by Ivan Cole
Parts One and Two of the series gives one person’s take on how fans can understand and enhance their appreciation of the game. Part Three will explain why there is never likely to be a perfect draft, and Part Four speaks to the dangers of ahistorical fandom. (Click the links to read the other articles.)
I have a friend of many years who for the purpose of this article I will call ‘Joe’. Joe, as he does every year, will call me at some point over the Labor Day weekend to discuss our views on the upcoming season. For his part, Joe will basically parrot the information he receives from ESPN, NFL Network, sports talk radio and other aspects of sports media. A New Yorker, with allegiances that to the sensibilities of Steelers fans would be viewed as mushy at best, he will launch into an analysis of which team will be favored to win the Super Bowl and the prospects for his own team, the Raiders (or is it the Chargers? The Jets? Check with me in September). He will authoritatively give his take on these things, but this is a deception. I don’t use the term “parrot” lightly. He’s not thinking much of anything, save for following the template given to him by the ‘experts’. But he, like so many fans, will claim that thoughts planted into his mind by another, just like the Jedi Mind Trick, are his own. He doesn’t say ‘So and so said this and I am in agreement’. His Svengali is edited out of his statement for reasons we will get to eventually.
This becomes glaringly obvious when the conversation swings around to the Steelers. He will tell me what he’s heard and I will then confirm some of it and deny/correct/interpret most of the rest. He will react with some skepticism and occasional disbelief After all, this is not what the experts are saying. I sound like some nutcase homer. But over the years I have been proven right (or, more accurately, more right than the experts) often enough that he will reserve judgment.
The pleasure and pressures of being knowledgeable
It is possible to derive a great deal of satisfaction from simply watching a Sunday afternoon game of professional football and then going on with your life as one might after taking in any other form of entertainment. However, that’s not a working model for everyone. For some the passion for the game is generated beautifully from inside. And like anything we grow to love we find ourselves endlessly fascinated with even the most trivial bits of information. It is not enough, for example, to just know the team colors, but the exact shade (Is it gold or yellow?). Becoming knowledgeable is a natural byproduct of our passionate obsession with the subject. And if we left it at that this would be the end of this piece.

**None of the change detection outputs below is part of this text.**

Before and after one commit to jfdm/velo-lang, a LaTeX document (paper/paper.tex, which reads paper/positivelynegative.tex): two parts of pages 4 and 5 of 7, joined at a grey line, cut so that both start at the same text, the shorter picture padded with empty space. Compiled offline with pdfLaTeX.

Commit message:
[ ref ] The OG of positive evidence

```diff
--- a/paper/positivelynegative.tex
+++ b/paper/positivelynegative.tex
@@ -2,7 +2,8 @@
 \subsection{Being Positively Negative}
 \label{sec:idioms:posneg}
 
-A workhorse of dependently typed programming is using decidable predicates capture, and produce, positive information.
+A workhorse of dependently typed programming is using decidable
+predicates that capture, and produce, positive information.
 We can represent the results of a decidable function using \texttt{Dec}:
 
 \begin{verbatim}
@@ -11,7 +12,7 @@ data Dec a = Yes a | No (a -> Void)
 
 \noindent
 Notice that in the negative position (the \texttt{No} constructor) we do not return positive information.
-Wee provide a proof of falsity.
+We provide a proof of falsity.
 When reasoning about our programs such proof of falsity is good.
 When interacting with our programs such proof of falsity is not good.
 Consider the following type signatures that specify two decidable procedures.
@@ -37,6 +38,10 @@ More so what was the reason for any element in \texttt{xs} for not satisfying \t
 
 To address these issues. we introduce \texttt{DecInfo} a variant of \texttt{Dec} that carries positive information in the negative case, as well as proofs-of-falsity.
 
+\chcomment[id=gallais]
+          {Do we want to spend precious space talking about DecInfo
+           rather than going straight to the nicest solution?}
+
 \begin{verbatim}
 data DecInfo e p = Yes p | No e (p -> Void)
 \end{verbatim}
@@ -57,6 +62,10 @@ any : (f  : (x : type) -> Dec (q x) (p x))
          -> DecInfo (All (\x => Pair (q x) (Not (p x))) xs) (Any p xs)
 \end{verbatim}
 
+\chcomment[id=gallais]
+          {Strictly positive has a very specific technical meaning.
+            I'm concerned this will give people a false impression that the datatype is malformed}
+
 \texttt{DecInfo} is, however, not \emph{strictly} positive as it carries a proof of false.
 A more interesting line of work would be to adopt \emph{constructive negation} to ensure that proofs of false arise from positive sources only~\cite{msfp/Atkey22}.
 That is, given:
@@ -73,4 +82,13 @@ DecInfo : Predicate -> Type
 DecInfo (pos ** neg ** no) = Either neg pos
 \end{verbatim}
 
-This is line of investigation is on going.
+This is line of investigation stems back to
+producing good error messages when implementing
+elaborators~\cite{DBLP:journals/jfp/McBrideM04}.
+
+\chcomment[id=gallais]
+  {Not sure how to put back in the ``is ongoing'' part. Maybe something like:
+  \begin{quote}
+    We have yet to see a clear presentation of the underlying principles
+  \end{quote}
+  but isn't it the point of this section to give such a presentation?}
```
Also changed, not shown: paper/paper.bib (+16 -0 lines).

It has been said that professional sport is an oxymoron. To be sure it is a marriage of different sets of values. The balancing act of being a profitable business, providing a reliable, renewable entertainment product and some fidelity to the parameters of the sport is a difficult one. But know that this is not a marriage of equals for the most part. If the values conflict the business aspect will win. In this sense the loving passion of the fan is most welcome, but ultimately unreliable.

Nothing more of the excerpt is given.